(Instructions to follow) Identify all lines in the data containing the string "logs". Copy them out.

⁂

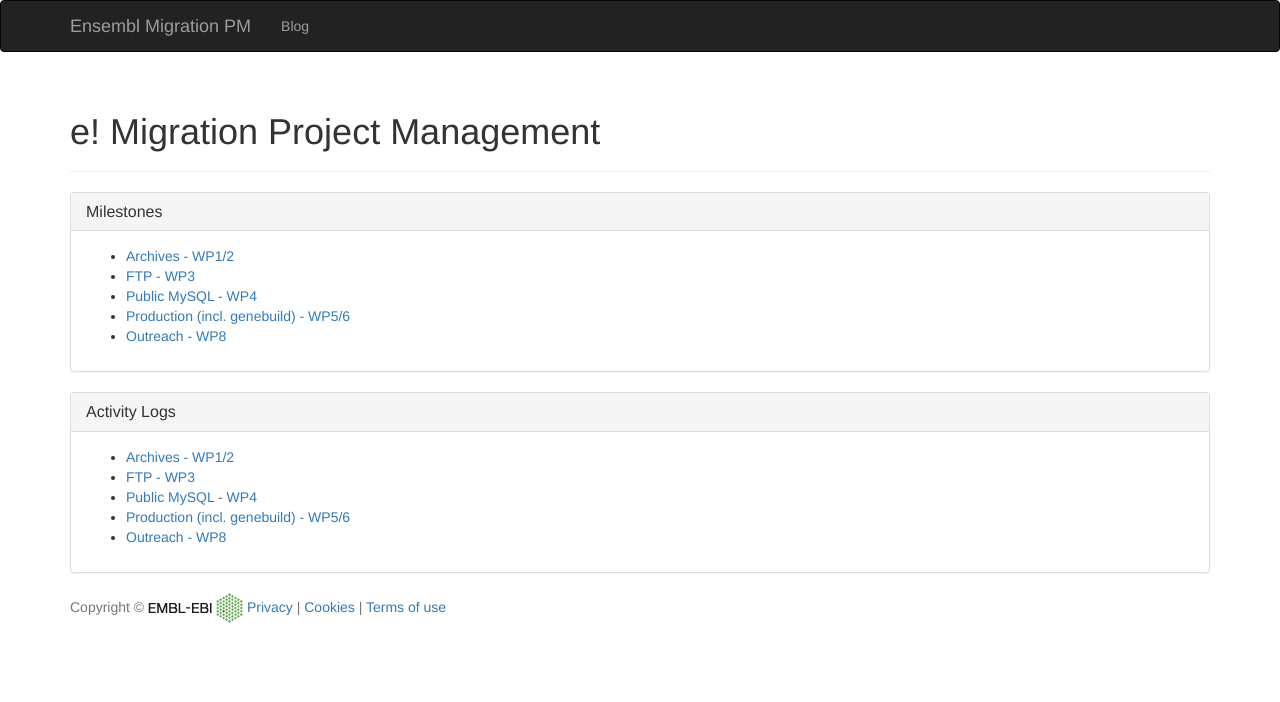
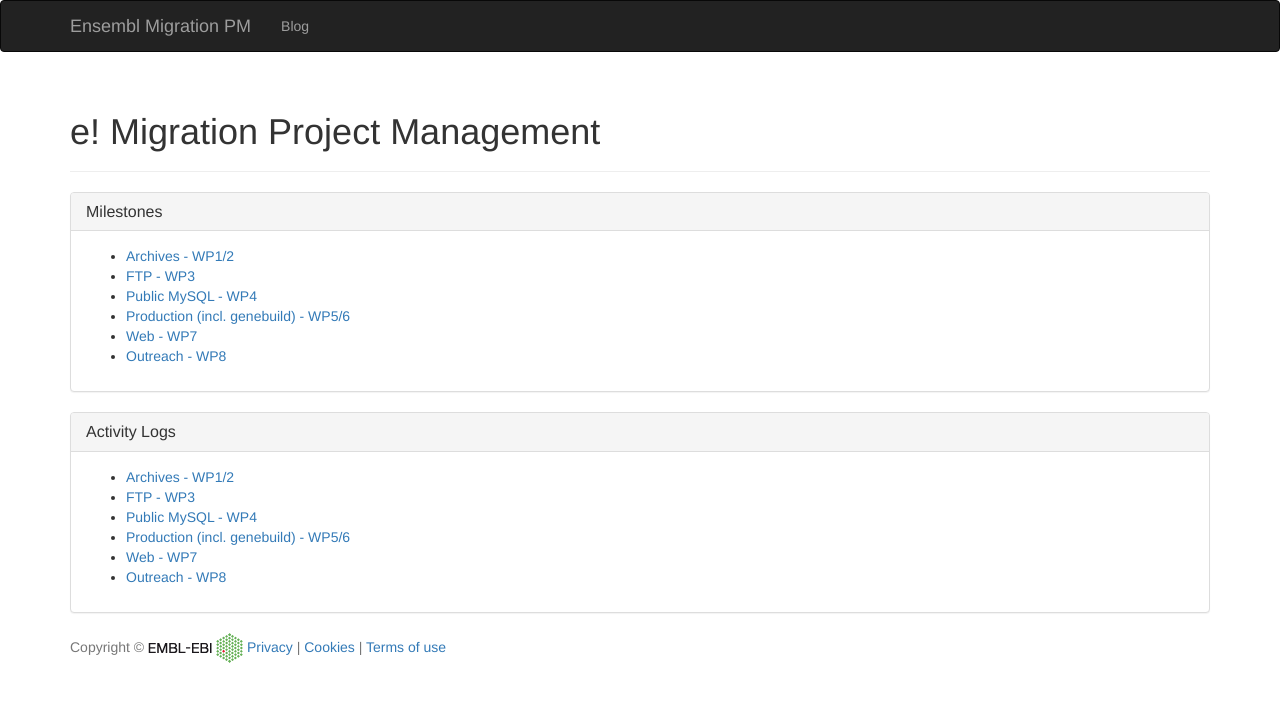
Before and after one commit to avullo/ensembl-migration-pm, a Jekyll site: the page built from index.html, in a window 1280 px wide. Shown: the top 702 px of the page. Built offline with Jekyll 4.4.1, drawn with Linux system fonts in a browser that asks for light colours.

Commit message:
Adding links to web milestones and logs from home page.

```diff
--- a/index.html
+++ b/index.html
@@ -16,6 +16,7 @@
       <li><a href="{{ site.github.url }}/milestones/ftp.html">FTP - WP3</a></li>
       <li><a href="{{ site.github.url }}/milestones/public_mysql.html">Public MySQL - WP4</a></li>
       <li><a href="{{ site.github.url }}/milestones/production.html">Production (incl. genebuild) - WP5/6</a></li>
+      <li><a href="{{ site.github.url }}/milestones/web.html">Web - WP7</a></li>
       <li><a href="{{ site.github.url }}/milestones/outreach.html">Outreach - WP8</a></li>
     </ul>
   </div>
@@ -31,6 +32,7 @@
       <li><a href="{{ site.github.url }}/logs/ftp.html">FTP - WP3</a></li>
       <li><a href="{{ site.github.url }}/logs/public_mysql.html">Public MySQL - WP4</a></li>
       <li><a href="{{ site.github.url }}/logs/production.html">Production (incl. genebuild) - WP5/6</a></li>
+      <li><a href="{{ site.github.url }}/logs/outreach.html">Web - WP7</a></li>
       <li><a href="{{ site.github.url }}/logs/outreach.html">Outreach - WP8</a></li>
     </ul>
   </div>
```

⁂

(Worked solution)
Adding links to web milestones and logs from home page.
       <li><a href="{{ site.github.url }}/logs/ftp.html">FTP - WP3</a></li>
       <li><a href="{{ site.github.url }}/logs/public_mysql.html">Public MySQL - WP4</a></li>
       <li><a href="{{ site.github.url }}/logs/production.html">Production (incl. genebuild) - WP5/6</a></li>
+      <li><a href="{{ site.github.url }}/logs/outreach.html">Web - WP7</a></li>
       <li><a href="{{ site.github.url }}/logs/outreach.html">Outreach - WP8</a></li>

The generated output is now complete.